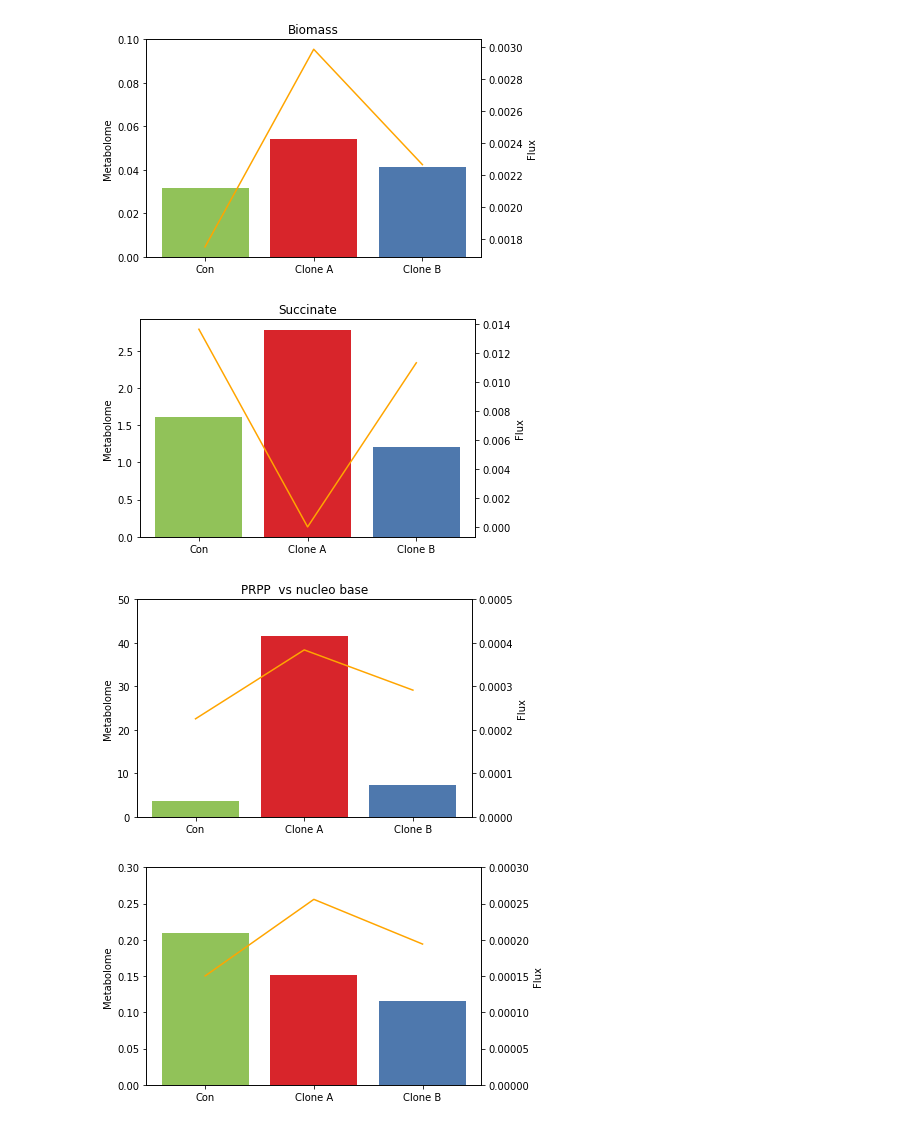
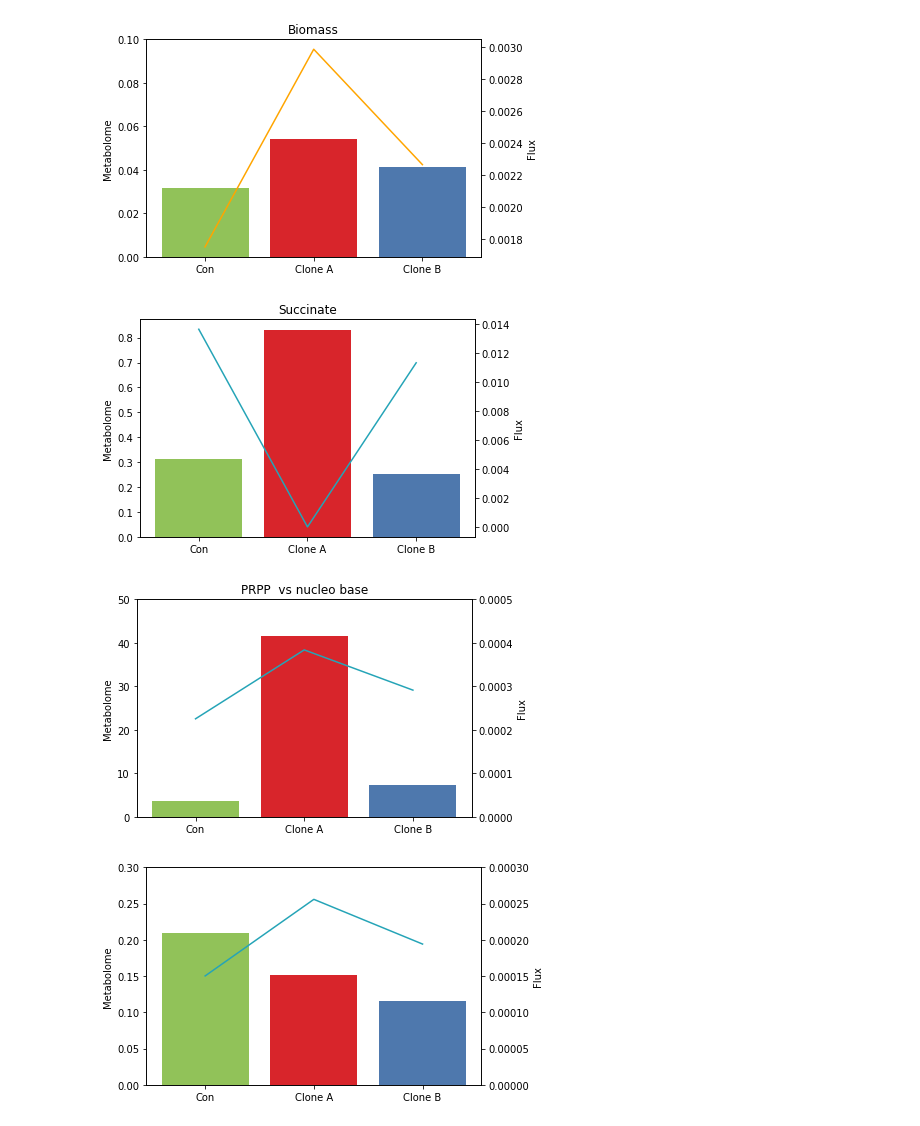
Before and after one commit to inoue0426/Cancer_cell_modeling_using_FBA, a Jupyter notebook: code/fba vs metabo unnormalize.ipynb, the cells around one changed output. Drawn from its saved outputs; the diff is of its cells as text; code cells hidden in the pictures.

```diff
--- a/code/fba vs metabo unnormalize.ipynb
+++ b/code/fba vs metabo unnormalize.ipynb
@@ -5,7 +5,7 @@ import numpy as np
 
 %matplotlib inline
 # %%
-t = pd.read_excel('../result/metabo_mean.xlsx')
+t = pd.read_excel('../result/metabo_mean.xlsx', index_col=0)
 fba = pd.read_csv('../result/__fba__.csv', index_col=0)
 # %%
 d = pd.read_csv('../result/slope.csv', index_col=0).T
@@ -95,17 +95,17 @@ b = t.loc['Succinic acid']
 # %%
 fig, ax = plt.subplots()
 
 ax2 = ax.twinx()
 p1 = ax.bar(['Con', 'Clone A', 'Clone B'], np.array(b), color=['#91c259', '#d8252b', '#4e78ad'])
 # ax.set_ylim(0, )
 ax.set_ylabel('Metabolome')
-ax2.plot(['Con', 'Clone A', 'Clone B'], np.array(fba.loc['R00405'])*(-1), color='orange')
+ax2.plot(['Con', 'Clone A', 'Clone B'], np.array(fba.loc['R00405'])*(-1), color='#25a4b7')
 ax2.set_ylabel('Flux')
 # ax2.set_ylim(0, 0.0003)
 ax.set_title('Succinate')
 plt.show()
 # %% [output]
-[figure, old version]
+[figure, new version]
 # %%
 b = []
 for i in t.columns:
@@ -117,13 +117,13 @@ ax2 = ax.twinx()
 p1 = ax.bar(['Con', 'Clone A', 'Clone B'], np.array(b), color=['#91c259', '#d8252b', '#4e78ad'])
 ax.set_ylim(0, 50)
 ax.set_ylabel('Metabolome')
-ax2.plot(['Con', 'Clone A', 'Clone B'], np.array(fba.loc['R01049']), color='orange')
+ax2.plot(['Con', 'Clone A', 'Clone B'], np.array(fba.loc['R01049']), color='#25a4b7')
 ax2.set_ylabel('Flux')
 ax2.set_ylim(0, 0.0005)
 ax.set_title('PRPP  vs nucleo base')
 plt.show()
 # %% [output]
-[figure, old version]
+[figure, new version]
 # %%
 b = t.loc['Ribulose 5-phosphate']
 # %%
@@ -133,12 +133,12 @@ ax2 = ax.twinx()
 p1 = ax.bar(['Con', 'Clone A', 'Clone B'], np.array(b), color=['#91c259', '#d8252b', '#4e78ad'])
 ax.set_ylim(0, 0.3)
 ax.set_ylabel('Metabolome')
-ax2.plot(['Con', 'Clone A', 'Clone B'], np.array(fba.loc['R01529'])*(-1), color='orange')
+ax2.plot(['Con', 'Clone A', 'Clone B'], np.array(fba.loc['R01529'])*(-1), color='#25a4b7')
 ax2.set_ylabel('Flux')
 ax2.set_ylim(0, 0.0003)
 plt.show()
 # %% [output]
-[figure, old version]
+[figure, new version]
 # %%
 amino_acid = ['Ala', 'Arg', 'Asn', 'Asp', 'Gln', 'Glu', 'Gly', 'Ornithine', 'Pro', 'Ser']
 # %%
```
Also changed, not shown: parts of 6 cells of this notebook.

**Task description**
What lines in the data above contain the word "result"? Show them all.

**Completed task**
-t = pd.read_excel('../result/metabo_mean.xlsx')
+t = pd.read_excel('../result/metabo_mean.xlsx', index_col=0)
 fba = pd.read_csv('../result/__fba__.csv', index_col=0)
 d = pd.read_csv('../result/slope.csv', index_col=0).T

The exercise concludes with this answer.